The work of Thucydides "marks the longest and most decisive step that has ever been taken by a single man towards making history what it is today." ―J. B. Bury, (The Ancient Greek Historians. New York: Dover Publications, 1958)

"Thucydides wrote his History of the Peloponnesian War in almost impossibly difficult Greek. Maybe the contorted language has something to do with the novelty of his enterprise. Writing at the end of the fifth century BC, he was attempting something never done before: an aggressively rational, apparently impersonal analysis of the history of his own times, utterly free from religious modes of explanation. In Thucydides’ view, the Peloponnesian War, fought on and off for thirty years between the two leading Greek cities of Sparta and Athens, had to be understood with respect to human politics and power struggles, not—as Homer had earlier seen the Trojan War, or as Herodotus had explained the Greek wars against the Persians—by referring to quarrels among the gods on Mount Olympus. This was revolutionary." ―Mary Beard, in "Which Thucydides Can You Trust?", New York Review of Books, September 30, 2010

The Greeks invented "history" and when we say that we mean they they created a new field of human endeavor in which the writer does research, collects documents, interviews witnesses, visits locales in his story and then tries to put it all together in a way that gives the readers a true picture of the past. The Jewish prophets whose work is preserved in the Hebrew Bible did not worry about the standards of history. They wanted to preserve God's truth. The Greek historian's thoguht it was possible for a human being to collect the evidence and write an accurate account of an event in the past. The master of this new discipline was Thucydides.
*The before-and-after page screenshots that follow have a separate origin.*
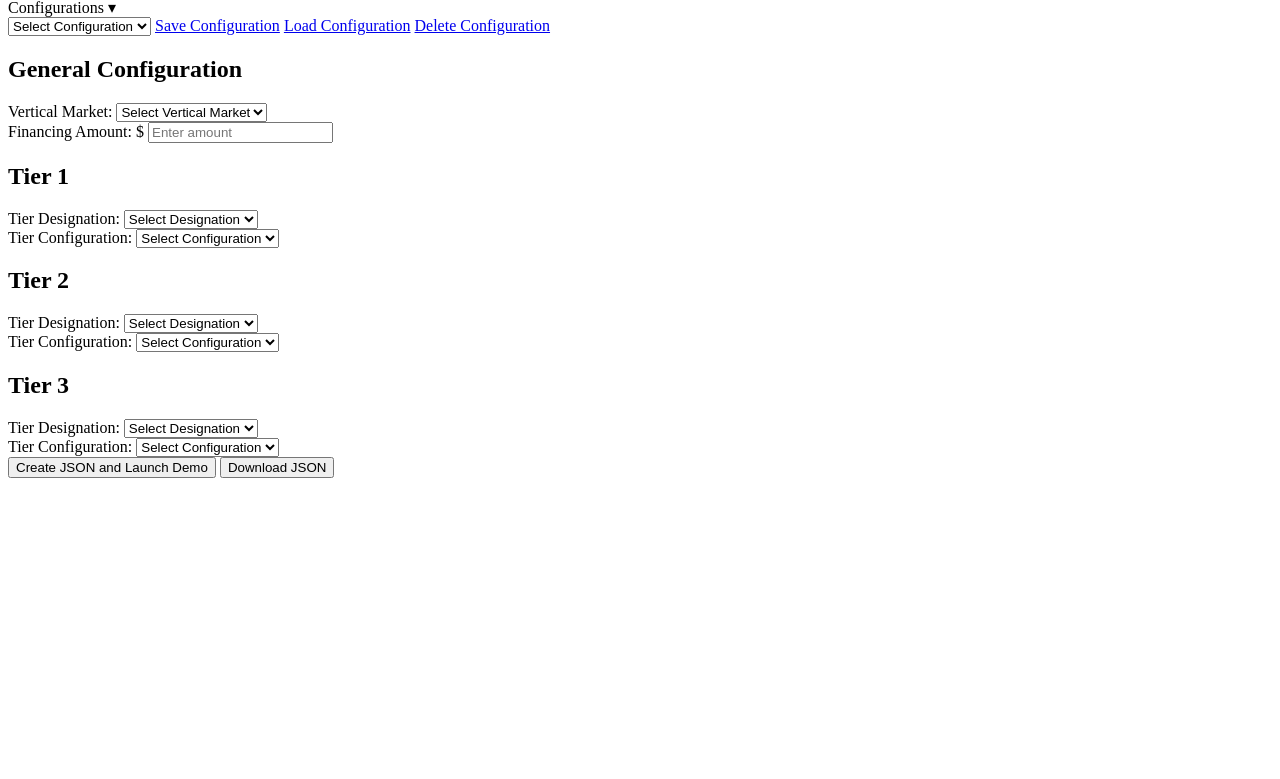
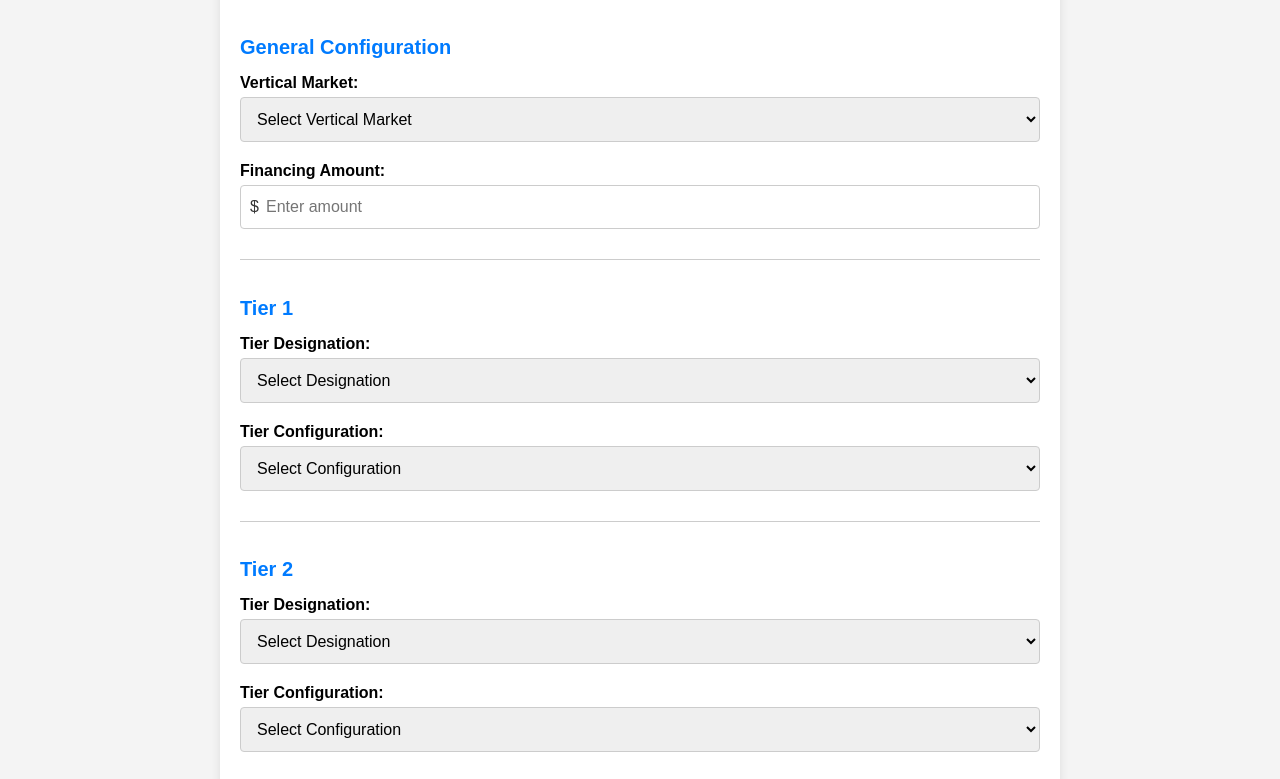
Before and after one commit to rdoyleterp/DemoConstructor, a plain HTML site: page index.html in a window 1280 px wide. Shown: the part 82-861 px from the top of the page. Before the commit the page ends 800 px from the top, so only its background shows below. Drawn offline with Linux system fonts and the light colour scheme.

Commit message:
Update styles.css

```diff
--- a/styles.css
+++ b/styles.css
@@ -1,5 +1,182 @@
-/* Existing styles, keeping them intact */
+/* General Page Styles */
+body {
+    font-family: Arial, sans-serif;
+    background-color: #f4f4f4;
+    margin: 20px;
+    padding: 0;
+    text-align: center;
+    position: relative;
+}
 
+.container {
+    max-width: 800px;
+    margin: auto;
+    background-color: #fff;
+    padding: 20px;
+    border-radius: 8px;
+    box-shadow: 0 0 10px rgba(0, 0, 0, 0.1);
+    text-align: left;
+}
+
+h1 {
+    font-size: 24px;
+    margin-bottom: 20px;
+    color: #333;
+}
+
+h2 {
+    font-size: 20px;
+    margin-bottom: 15px;
+    color: #007bff;
+}
+
+h3 {
+    font-size: 18px;
+    margin-bottom: 10px;
+    color: #007bff;
+}
+
+/* Form Group and Inputs */
+.form-group {
+    margin-bottom: 20px;
+    position: relative;
+}
+
+.form-group label {
+    display: block;
+    margin-bottom: 5px;
+    font-weight: bold;
+}
+
+.form-group select,
+.form-group input {
+    width: 100%;
+    padding: 12px;
+    border-radius: 4px;
+    border: 1px solid #ccc;
+    font-size: 16px;
+    box-sizing: border-box;
+}
+
+.form-group input[type="number"] {
+    padding-left: 25px; /* Add space for the dollar sign */
+}
+
+.form-group .dollar-sign {
+    position: absolute;
+    top: 67%;
+    left: 10px;
+    transform: translateY(-50%);
+    font-size: 16px;
+    color: #333;
+    line-height: 1; /* Ensures the dollar sign aligns perfectly with the input text */
+}
+
+.section {
+    margin-top: 30px;
+    border-top: 1px solid #ccc;
+    padding-top: 20px;
+}
+
+.section:first-of-type {
+    border-top: none;
+    padding-top: 0;
+}
+
+/* Configuration Menu */
+.config-menu {
+    position: absolute;
+    top: 20px;
+    right: 20px;
+    background-color: #007bff;
+    color: #fff;
+    padding: 10px;
+    border-radius: 8px;
+    cursor: pointer;
+    font-size: 16px;
+}
+
+.config-menu-content {
+    display: none;
+    position: absolute;
+    top: 50px;
+    right: 0;
+    background-color: #fff;
+    color: #333;
+    min-width: 200px;
+    box-shadow: 0 8px 16px rgba(0, 0, 0, 0.1);
+    border-radius: 8px;
+    z-index: 1;
+}
+
+.config-menu-content a {
+    padding: 10px;
+    text-decoration: none;
+    display: block;
+    color: #007bff;
+}
+
+.config-menu-content a:hover {
+    background-color: #f1f1f1;
+}
+
+.config-menu-content select {
+    width: 100%;
+    padding: 10px;
+    border: none;
+    border-radius: 8px;
+    font-size: 16px;
+}
+
+.config-menu-content .btn-submit {
+    width: 100%;
+    padding: 10px;
+    background-color: #007bff;
+    color: #fff;
+    border: none;
+    border-radius: 4px;
+    cursor: pointer;
+    font-size: 16px;
+    margin-bottom: 10px; /* Added spacing between buttons */
+}
+
+.config-menu-content .btn-submit:hover {
+    background-color: #0056b3;
+}
+
+.btn-launch-demo {
+    width: 100%;
+    padding: 12px;
+    background-color: #28a745;
+    color: #fff;
+    border: none;
+    border-radius: 4px;
+    cursor: pointer;
+    font-size: 16px;
+    margin-top: 20px;
+}
+
+.btn-launch-demo:hover {
+    background-color: #218838;
+}
+
+.btn-download-json {
+    width: 100%;
+    padding: 12px;
+    background-color: #17a2b8;
+    color: #fff;
+    border: none;
+    border-radius: 4px;
+    cursor: pointer;
+    font-size: 16px;
+    margin-top: 10px;
+}
+
+.btn-download-json:hover {
+    background-color: #138496;
+}
+
+/* Lender Groups and Dropdowns */
 .lender-group {
     display: flex;
     align-items: center;
@@ -15,11 +192,7 @@
     margin-bottom: 15px;
 }
 
-.hidden {
-    display: none;
-}
-
-/* Ensure that the buttons for adding lenders in Marketplace are well formatted */
+/* Button Styles */
 .btn-add-lender {
     margin-top: 10px;
     padding: 12px;
@@ -30,9 +203,13 @@
     border-radius: 4px;
     cursor: pointer;
     width: 100%;
-    display: block;
 }
 
 .btn-add-lender:hover {
     background-color: #0056b3;
 }
+
+/* Hidden Elements */
+.hidden {
+    display: none;
+}
```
Thucydides (460–400 BC) was an Athenian historian and general. His History of the Peloponnesian War recounts the fifth century BC war between Sparta and Athens until the year 411 BC. Thucydides has been dubbed the father of "scientific history" by those who accept his claims to have applied strict standards of impartiality and evidence-gathering and analysis of cause and effect, without reference to intervention by the deities, as outlined in his introduction to his work. He also has been called the father of the school of political realism, which views the political behavior of individuals and the subsequent outcomes of relations between states as ultimately mediated by and constructed upon the emotions of fear and self-interest. His text is still studied at universities and military colleges worldwide. The Melian dialogue is regarded as a seminal work of international relations theory, while his version of Pericles' Funeral Oration is widely studied by political theorists, historians, and students of the classics. (Wikipedia)



On Justice, Power, and Human Nature: Selections from The History of the Peloponnesian War,

and Paul Woodruff,

Hackett Publishing Company, Inc. (October 1, 1993),

ISBN 0872201686

Donald Kagan,

Thucydides: The Reinvention of History,

Brécourt Academic; First Edition edition (December 31, 2009),

ISBN 0670021296